● **Required work**
Search the data for "ingredients". Return each matching line.

● **Before-and-after change data**
○ ○ ○ ○
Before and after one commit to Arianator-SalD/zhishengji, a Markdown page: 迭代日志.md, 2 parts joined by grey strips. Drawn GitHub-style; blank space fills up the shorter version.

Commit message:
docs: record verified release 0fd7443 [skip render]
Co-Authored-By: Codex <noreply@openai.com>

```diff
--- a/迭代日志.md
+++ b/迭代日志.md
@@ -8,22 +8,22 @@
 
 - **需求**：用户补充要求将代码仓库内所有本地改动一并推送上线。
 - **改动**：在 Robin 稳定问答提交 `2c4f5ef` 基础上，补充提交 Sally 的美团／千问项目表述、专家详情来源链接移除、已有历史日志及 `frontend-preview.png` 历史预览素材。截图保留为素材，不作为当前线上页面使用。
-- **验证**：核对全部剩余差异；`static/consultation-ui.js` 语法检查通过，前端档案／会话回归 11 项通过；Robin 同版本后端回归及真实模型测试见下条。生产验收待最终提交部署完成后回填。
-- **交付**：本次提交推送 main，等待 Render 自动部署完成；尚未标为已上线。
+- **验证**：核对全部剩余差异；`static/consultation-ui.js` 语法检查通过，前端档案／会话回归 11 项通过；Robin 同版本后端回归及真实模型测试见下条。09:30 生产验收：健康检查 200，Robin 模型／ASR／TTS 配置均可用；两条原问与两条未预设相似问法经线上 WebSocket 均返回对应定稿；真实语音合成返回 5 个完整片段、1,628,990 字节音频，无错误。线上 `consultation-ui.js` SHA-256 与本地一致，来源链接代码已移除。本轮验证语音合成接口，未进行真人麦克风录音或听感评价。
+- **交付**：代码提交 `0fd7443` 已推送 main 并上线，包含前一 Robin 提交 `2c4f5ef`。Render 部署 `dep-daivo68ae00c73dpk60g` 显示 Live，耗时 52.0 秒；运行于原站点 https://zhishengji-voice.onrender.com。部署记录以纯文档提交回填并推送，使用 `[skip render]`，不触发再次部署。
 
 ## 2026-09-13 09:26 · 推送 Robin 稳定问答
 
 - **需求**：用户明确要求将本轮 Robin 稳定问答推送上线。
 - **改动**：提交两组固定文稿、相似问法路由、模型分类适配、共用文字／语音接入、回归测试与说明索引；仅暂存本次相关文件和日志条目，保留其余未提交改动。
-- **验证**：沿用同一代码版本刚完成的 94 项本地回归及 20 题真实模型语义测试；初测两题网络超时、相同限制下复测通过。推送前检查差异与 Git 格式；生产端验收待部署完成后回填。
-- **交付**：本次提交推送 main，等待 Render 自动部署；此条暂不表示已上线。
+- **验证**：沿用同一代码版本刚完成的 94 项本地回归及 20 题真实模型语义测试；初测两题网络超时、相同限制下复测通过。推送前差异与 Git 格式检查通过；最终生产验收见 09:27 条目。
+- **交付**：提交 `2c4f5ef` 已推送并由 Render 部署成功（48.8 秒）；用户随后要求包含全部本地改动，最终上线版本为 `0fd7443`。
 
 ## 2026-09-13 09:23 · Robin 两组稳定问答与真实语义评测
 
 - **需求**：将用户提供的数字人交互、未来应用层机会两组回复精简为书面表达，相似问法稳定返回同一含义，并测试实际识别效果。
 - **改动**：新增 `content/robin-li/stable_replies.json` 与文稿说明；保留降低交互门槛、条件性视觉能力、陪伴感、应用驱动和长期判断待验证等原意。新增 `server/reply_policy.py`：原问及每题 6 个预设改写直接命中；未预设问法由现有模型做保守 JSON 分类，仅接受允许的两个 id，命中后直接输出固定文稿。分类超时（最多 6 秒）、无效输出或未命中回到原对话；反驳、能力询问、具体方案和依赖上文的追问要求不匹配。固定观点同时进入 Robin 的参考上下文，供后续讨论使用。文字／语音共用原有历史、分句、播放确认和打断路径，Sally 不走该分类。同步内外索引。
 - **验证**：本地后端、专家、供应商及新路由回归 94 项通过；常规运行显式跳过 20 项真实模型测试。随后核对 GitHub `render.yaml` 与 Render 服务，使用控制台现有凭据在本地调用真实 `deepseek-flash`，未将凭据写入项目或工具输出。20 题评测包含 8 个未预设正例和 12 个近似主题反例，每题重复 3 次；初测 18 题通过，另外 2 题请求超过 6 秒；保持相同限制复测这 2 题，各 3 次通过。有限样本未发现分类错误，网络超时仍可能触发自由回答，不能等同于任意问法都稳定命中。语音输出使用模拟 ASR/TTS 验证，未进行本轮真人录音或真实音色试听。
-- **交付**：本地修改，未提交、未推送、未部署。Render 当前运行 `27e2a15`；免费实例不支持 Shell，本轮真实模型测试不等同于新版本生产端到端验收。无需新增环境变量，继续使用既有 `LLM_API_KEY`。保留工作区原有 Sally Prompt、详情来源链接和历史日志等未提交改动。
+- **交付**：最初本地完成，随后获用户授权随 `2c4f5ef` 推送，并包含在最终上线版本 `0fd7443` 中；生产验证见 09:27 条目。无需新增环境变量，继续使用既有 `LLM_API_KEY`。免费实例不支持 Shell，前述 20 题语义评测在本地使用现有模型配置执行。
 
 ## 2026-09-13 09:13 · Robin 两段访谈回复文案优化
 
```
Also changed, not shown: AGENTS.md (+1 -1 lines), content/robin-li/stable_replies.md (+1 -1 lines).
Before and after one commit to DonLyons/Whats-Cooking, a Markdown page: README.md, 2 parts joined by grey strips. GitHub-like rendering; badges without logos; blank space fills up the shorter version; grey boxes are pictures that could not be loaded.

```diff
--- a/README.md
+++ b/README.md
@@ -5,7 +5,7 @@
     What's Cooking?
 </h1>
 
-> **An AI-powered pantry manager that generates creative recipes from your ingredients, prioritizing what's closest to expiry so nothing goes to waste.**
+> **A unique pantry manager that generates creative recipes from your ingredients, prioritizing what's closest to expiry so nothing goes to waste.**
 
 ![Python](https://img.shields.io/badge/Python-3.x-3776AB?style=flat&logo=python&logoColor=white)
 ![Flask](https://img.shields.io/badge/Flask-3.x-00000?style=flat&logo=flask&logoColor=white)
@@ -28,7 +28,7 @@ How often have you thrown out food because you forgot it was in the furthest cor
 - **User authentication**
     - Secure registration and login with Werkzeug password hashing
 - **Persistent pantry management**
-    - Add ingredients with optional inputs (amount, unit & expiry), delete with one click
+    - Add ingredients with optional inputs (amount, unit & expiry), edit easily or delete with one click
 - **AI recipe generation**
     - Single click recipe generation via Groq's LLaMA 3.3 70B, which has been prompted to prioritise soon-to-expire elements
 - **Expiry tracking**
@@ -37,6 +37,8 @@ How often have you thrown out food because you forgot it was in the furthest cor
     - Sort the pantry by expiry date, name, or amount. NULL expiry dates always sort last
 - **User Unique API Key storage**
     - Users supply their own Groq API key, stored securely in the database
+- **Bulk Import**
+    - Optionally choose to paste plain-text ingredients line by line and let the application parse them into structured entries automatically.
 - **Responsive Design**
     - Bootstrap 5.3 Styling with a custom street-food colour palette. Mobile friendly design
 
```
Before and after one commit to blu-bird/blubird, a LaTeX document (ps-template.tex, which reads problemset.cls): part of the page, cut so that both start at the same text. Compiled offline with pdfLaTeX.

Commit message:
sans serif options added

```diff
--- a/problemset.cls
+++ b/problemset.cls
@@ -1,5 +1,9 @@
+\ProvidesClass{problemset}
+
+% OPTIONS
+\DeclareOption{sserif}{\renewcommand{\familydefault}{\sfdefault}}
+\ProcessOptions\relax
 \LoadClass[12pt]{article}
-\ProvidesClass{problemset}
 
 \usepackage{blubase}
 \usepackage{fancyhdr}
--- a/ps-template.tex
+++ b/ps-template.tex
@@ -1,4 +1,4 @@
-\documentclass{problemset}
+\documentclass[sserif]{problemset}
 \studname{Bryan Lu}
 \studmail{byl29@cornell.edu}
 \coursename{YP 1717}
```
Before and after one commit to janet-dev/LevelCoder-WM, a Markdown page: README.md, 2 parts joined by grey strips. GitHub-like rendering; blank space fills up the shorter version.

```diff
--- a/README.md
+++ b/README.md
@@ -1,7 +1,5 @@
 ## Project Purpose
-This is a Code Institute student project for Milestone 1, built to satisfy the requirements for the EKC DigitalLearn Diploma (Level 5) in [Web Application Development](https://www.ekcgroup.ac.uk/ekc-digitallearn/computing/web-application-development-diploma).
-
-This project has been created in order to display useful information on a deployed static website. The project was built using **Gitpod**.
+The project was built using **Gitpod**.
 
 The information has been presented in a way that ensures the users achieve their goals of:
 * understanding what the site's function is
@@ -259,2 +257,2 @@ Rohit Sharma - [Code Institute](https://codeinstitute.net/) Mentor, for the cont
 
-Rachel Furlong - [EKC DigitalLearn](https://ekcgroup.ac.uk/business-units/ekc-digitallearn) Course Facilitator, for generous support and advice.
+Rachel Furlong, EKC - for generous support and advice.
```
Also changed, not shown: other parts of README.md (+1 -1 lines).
○ ○ ○ ○
● **Solution for this exercise**
-> **An AI-powered pantry manager that generates creative recipes from your ingredients, prioritizing what's closest to expiry so nothing goes to waste.**
+> **A unique pantry manager that generates creative recipes from your ingredients, prioritizing what's closest to expiry so nothing goes to waste.**
-    - Add ingredients with optional inputs (amount, unit & expiry), delete with one click
+    - Add ingredients with optional inputs (amount, unit & expiry), edit easily or delete with one click
+    - Optionally choose to paste plain-text ingredients line by line and let the application parse them into structured entries automatically.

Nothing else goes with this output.